OtErO COuntY

ALAMOGORDO: Oct Wed’s Farmer’s Market, Alameda Park, & Sat’s 1987 White Sands Blvd., 5 p.m. Wed & 9 a.m. Sat. All vendors grow, raise or make the items they sell. 575-682-3323 10 USAF Band of the West presents Gateway Brass, Flickinger Center for Performing Arts, 7 - 9 p.m. Ainsley Davis 210-671-2005; www.bandofthewest.af.mil. Free. 11 New Mexico Finance Authority is hosting a meeting at First National Bank Atrium, 400 E. First Street, 9 - 10 a.m. 575-437-6120 Business Start-Up Counseling for Veterans and Business Leaders, Free breakfast, Tia Lupe’s Mexican Restaurant, 1200 N. White Sands Blvd. 7:45 - 9 a.m. Individual Veteran Counseling available, 9 am - noon. Alamogordo Chamber Conference Room 12 FAN Club, Tia Lupe’s Mexican Restaurant, 1200 N. White Sands Blvd., 8 - 9:30 a.m. Sponsored by: First National Bank 13 Halloween Masquerade Ball, Willie Estrada Civic Center, 800 E. First St., 8 p.m. - midnight. Tickets on sale at the Alamogordo CofC, $12.50 in advance/$15 at the door. Must be 21 and over; cash bar; music; dancing; door prizes; costume contest 18 Business After Hours, Total Destruction, 2600 Kelly Ave., 5:30 7 p.m. 27 New Mexico Fall Festival, New York Ave., 575-430-6381 CLOUDCROFT: Oct 12 Beer Tasting Dinner at The Lodge Resort & Spa, 6 p.m. A 4-course dinner created by our awardwinning chefs paired with beers to delight your palate. Reservations required. 575- 682-3131; www. thelodgeresort.com

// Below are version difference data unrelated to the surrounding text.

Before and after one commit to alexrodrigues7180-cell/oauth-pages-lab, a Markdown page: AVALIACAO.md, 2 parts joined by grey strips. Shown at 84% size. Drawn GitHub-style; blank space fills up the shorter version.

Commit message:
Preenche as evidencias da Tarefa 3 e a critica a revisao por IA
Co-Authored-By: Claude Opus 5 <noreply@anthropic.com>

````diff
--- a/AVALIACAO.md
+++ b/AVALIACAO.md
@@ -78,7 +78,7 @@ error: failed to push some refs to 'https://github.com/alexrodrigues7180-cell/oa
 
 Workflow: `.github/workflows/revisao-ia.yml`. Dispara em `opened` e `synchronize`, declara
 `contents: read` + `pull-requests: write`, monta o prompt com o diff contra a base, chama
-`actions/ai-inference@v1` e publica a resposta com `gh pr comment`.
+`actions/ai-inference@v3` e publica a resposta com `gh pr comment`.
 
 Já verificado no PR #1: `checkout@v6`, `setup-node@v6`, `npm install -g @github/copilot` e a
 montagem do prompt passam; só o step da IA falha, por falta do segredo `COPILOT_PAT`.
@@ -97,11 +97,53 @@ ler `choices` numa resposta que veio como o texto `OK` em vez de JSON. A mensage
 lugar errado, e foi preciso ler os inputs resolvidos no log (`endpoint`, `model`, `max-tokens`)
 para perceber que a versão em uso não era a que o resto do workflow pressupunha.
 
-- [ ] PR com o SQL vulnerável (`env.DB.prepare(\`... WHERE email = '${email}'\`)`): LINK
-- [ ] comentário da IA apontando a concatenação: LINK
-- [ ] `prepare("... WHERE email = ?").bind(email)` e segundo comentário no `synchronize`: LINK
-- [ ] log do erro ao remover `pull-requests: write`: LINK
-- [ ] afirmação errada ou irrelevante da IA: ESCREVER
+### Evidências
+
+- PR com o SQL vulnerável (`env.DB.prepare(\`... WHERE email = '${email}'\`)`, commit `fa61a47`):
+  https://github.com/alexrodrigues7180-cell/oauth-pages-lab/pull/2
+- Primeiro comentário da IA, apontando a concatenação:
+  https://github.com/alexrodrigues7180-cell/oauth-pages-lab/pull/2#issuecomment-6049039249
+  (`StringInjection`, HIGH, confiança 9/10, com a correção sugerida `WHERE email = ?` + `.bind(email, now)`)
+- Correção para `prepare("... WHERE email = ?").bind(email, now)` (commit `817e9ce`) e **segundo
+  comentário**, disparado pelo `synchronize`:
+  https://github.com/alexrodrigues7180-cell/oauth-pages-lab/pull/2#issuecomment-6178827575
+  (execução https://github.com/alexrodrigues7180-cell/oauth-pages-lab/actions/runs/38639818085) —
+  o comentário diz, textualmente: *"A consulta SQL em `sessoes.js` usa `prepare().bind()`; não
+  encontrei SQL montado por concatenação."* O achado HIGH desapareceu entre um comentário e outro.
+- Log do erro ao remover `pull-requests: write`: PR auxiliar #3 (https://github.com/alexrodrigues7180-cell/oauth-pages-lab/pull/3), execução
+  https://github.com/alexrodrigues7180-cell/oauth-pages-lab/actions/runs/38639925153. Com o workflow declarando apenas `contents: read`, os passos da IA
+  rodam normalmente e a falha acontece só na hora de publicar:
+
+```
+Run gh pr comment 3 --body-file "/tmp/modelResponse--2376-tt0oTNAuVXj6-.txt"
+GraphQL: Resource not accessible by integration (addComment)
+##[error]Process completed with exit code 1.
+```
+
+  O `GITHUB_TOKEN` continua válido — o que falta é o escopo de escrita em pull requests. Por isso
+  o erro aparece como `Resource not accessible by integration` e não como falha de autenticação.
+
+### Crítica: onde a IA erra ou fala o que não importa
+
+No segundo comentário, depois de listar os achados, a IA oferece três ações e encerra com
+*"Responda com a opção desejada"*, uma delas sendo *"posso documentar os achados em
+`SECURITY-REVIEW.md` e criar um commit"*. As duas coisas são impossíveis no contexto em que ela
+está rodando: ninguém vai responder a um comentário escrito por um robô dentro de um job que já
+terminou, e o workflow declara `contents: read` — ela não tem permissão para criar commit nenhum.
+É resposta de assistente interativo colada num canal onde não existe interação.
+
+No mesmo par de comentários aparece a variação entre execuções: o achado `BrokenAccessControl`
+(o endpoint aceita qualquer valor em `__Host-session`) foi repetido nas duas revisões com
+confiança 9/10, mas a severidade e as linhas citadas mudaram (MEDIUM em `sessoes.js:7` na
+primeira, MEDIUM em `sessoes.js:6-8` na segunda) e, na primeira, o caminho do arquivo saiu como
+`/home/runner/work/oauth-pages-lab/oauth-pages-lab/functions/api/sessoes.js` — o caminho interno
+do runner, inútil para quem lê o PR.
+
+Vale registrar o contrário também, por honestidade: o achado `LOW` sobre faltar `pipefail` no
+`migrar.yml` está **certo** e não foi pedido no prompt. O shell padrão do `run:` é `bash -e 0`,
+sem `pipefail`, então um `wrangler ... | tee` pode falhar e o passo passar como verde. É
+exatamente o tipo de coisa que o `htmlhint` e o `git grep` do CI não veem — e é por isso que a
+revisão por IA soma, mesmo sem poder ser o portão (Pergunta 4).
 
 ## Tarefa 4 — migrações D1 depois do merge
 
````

LINCOLN COUNTY

RUIDOSO: Oct 11 USAF Band of the West Gateway Brass performance, Ruidoso High School, 7 - 8:30 p.m. Ainsley Davis, 210-671-2005; www.bandofthewest.af.mil. Free. WHITE OAKS: Oct Fri’s Rascal Fair Community Market, 4 p.m. til dusk. Located just east of No Scum Allowed Saloon. Open through end of October.



Zine October 9, 2012